Beautiful, enormous hundreds of Ag Units can be built all over the cliffs. Agriculture will be a component. Of course, only organic products of banana, rambutan, kale and a cute little Goat dairy will be part of the Homeowners Association expenses. The cliff top Homes will only be a seen by people on boat cruises, anyway. The "farm' will satisfy Hooser and JoAnn's anti-Big land anti-Ag infatuation. Big Ag will be gone, the goats will be fine and all lived happily forever and ever.

Anonymous said...

JoAnn what are you thinking? Here is another fine example of why I no longer support you.

Anonymous said...

Testimony from north shore 2491ers shouldn't be given much weight. What do they know?
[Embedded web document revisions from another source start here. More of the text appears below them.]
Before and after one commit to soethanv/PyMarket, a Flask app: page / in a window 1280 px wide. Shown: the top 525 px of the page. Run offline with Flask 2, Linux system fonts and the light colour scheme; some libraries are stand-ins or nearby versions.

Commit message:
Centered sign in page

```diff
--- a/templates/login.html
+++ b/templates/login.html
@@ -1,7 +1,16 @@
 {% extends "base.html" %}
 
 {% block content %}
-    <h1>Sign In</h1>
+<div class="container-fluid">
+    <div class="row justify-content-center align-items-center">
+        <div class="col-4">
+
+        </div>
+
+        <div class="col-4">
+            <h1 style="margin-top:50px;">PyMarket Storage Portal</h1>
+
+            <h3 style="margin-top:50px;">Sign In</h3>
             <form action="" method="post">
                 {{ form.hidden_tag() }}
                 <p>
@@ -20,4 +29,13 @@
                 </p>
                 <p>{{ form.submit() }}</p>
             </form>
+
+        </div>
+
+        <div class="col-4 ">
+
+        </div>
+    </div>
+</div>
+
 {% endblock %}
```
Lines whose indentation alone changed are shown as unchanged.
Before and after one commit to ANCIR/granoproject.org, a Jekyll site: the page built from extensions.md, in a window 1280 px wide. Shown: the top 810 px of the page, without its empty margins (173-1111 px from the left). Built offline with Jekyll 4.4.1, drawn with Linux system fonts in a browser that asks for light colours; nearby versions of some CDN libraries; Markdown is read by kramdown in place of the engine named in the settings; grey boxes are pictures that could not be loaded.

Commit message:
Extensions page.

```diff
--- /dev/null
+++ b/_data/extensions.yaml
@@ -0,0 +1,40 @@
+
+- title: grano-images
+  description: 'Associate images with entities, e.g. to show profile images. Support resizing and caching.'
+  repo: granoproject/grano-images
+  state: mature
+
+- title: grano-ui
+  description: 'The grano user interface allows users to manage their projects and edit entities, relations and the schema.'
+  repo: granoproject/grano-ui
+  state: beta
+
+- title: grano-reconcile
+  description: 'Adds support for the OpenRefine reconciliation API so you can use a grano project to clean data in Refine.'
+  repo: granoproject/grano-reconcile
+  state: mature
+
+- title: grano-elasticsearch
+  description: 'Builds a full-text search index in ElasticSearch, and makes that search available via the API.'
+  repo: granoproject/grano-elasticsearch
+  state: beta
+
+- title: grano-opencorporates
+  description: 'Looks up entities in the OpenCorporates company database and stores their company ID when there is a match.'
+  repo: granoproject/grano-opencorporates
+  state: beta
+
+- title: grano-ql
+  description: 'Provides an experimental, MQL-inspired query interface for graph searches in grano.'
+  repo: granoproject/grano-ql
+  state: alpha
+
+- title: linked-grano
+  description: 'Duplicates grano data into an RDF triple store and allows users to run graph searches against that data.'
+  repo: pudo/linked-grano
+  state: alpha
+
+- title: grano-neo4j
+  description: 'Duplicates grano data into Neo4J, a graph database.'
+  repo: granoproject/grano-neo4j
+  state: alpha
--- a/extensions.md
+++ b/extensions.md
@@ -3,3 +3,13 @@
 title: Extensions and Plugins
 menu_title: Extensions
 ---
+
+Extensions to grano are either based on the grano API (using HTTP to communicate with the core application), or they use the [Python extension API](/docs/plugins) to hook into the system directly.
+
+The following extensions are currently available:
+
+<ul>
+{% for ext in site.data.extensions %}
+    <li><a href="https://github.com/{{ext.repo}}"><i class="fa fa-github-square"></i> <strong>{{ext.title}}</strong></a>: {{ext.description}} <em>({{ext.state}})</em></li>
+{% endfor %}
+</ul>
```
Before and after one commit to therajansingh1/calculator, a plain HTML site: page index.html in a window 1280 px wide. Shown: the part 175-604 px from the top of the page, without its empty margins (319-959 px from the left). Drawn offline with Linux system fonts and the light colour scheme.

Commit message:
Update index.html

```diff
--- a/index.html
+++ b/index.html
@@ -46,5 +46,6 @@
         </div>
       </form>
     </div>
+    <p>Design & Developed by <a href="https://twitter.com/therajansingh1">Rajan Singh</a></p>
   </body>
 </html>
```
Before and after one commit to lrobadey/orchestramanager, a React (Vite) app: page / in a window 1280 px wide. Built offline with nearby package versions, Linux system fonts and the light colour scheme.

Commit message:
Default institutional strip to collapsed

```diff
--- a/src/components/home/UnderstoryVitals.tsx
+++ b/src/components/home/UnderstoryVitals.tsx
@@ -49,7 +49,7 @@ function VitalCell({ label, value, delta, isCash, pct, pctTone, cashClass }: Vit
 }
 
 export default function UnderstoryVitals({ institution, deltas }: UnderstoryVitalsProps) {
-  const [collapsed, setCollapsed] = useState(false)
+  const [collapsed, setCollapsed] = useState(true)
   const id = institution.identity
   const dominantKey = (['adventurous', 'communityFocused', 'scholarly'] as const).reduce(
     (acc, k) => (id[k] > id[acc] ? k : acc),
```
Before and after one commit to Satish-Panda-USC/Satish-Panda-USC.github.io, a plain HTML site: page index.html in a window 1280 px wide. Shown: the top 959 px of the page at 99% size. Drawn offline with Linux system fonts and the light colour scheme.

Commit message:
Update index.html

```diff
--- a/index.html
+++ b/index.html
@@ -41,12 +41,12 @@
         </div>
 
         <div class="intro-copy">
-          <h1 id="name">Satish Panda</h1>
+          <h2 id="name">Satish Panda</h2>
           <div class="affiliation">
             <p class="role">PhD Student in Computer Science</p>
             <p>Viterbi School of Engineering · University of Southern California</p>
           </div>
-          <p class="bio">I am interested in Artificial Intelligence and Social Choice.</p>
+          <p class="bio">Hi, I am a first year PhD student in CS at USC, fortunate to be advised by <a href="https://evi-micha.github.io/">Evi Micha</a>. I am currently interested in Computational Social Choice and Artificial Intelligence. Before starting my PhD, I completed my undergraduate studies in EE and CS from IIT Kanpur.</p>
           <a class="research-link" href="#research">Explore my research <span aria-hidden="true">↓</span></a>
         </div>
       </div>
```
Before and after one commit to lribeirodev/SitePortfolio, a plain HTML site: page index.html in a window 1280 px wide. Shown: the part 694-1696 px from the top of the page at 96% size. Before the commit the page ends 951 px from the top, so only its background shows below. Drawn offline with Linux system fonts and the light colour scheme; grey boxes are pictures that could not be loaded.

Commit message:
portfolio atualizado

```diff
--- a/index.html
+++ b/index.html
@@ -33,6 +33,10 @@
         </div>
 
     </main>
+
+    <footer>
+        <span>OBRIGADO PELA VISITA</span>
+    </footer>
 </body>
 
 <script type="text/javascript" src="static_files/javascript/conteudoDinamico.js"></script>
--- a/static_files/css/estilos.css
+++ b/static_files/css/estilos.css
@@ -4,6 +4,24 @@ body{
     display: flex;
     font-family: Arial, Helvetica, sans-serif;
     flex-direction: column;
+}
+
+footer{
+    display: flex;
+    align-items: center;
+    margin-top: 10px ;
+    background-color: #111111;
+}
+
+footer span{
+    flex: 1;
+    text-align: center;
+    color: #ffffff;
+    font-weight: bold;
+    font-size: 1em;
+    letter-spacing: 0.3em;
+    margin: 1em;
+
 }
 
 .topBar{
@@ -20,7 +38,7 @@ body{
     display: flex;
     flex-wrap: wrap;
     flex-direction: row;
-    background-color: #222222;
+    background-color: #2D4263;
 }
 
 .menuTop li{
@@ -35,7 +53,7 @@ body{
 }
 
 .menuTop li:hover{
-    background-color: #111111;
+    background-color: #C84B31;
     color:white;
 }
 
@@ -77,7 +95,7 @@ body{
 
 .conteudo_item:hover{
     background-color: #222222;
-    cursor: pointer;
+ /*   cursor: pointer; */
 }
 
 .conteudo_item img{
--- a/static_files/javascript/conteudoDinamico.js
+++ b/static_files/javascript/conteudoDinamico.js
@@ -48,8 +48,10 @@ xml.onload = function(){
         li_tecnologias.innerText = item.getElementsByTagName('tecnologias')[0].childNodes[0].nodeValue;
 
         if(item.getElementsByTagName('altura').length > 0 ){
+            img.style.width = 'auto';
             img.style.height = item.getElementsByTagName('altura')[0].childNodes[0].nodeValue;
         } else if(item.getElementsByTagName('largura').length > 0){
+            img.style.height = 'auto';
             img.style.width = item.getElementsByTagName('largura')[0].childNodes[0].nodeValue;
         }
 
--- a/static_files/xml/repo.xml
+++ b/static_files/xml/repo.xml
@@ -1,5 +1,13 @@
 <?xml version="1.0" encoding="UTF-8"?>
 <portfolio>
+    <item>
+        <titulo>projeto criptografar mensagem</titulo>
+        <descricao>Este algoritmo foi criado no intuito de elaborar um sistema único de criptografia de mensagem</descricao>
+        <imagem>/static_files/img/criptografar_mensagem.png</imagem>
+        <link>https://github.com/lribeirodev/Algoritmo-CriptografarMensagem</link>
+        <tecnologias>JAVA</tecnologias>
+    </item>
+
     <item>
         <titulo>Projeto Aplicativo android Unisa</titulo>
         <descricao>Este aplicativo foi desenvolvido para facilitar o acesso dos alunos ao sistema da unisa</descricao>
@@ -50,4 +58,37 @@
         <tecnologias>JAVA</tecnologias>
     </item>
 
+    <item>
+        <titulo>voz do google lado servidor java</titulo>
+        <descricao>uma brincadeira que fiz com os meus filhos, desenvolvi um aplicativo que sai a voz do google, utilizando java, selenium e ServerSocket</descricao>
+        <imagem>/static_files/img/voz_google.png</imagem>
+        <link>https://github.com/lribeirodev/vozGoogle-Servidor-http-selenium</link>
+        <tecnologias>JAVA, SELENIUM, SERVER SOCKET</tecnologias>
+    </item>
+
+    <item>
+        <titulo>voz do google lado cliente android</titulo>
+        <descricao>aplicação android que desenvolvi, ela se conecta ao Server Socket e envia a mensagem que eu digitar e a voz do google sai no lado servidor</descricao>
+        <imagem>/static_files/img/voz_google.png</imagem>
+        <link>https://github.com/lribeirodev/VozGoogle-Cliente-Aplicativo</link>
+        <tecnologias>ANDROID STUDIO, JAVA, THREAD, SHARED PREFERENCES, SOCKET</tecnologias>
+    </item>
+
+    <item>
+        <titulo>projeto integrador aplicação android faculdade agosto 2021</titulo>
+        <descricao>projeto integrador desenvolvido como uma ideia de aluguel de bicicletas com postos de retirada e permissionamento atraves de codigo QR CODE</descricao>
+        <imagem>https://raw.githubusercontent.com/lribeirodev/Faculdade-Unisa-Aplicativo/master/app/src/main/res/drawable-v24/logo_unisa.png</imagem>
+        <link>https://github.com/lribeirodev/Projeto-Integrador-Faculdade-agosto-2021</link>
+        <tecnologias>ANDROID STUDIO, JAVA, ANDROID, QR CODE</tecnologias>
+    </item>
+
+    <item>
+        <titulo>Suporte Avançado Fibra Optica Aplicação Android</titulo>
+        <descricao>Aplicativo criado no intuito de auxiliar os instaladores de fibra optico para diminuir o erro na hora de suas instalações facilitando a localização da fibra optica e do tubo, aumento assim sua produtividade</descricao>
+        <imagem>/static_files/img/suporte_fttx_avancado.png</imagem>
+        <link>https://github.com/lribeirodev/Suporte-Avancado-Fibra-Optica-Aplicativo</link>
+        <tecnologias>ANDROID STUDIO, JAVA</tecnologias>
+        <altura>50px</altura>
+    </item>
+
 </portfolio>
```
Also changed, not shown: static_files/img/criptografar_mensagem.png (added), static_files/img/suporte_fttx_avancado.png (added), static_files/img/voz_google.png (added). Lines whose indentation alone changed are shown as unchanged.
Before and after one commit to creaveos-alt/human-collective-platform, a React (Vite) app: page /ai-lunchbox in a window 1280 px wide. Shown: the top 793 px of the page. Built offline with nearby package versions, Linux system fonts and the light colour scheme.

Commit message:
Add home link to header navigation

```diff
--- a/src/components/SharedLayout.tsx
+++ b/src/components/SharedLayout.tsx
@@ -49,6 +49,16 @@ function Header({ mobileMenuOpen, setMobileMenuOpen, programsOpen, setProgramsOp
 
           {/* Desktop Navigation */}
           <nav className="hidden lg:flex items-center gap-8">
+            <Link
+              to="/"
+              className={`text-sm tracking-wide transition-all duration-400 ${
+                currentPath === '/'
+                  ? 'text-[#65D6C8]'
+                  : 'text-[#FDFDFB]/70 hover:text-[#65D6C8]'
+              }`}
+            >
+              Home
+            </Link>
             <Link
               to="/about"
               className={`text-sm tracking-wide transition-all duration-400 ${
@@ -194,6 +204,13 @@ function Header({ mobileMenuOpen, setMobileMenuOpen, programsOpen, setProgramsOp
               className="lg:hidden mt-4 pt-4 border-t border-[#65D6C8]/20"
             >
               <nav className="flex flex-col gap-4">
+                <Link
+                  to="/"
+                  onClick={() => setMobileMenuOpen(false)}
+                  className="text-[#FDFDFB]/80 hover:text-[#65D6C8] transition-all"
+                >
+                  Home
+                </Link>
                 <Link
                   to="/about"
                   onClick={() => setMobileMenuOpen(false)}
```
Anonymous said...

Golf courses need to be back from the rocky edge. And there should be a ban on fertilizer, herbicides and pesticides from a rocky shore. I see no problem with water and plants, but the rest impacts reef, opihi, pipi, pupu etc. plants need to encouraged. Napaka, ilima kaha Kai, hala, etc should be planted.

Anonymous said...

For the first time in my voting life I did NOT vote for Joanne. She created the whole shoreline thing, and then sets about making exemptions, that will thrill the Californians, who evidently think that this is Malibu Beach or something, and we can have million dollar homes on a "Rocky shoreline!". I personally have had it up to here with Joanne manipulating every piece of legislation, amending it to death,k and exempting all kinds of situations for no apparent reason.

Her legislation makes no sense. It was her fault that 2491 was weakened with the fatal line flaw of adding in her stupid "no crop buffer zones!", for FFFFS!!!


Think we all need to "love bomb" the next council meeting, holy hell!!

I cannot understand her wishy washy, flip flopping all over the place like this!!

I will never vote for her again. let us hope that her "sabbatical" next term will last a long time, at least on the council level. Enough is enough!!

That self serving blatant look at me and what I have done letter was an embarrassment! What ever happened to the humble Joanne we all knew and loved, the champion of the people, protector of the environment! Shoreline setbacks were her thing! She practically wrote the book on it! Now she is folding, spinning, and mutilating it to death.

Watch. The shore line setback will be totally weakened, never hold up in court and be declared illegal, because Joann is gonna exempt and addendum it to death!


Whew I feel better now!

Anonymous said...

It would be easier to say, "all sandy beach shorelines have no exemptions" and all else is fair game. Double ARGH !!!

Anonymous said...

The "Best and the Brightest are not found running our local government.
Grin and Bare it. Get over it it.
The Elections are over....and its business as usual. Have a beer and relax. Watch the circus.

Its not what you know but who you know and are related to you the most financial support for your election.

Dr Shibai

Anonymous said...

She doesn't care what we think.

Anonymous said...

But hopefully she does care about the coastlines of Kauai.

Anonymous said...

Dyeing to hear what happened? Passed? Exemption removed?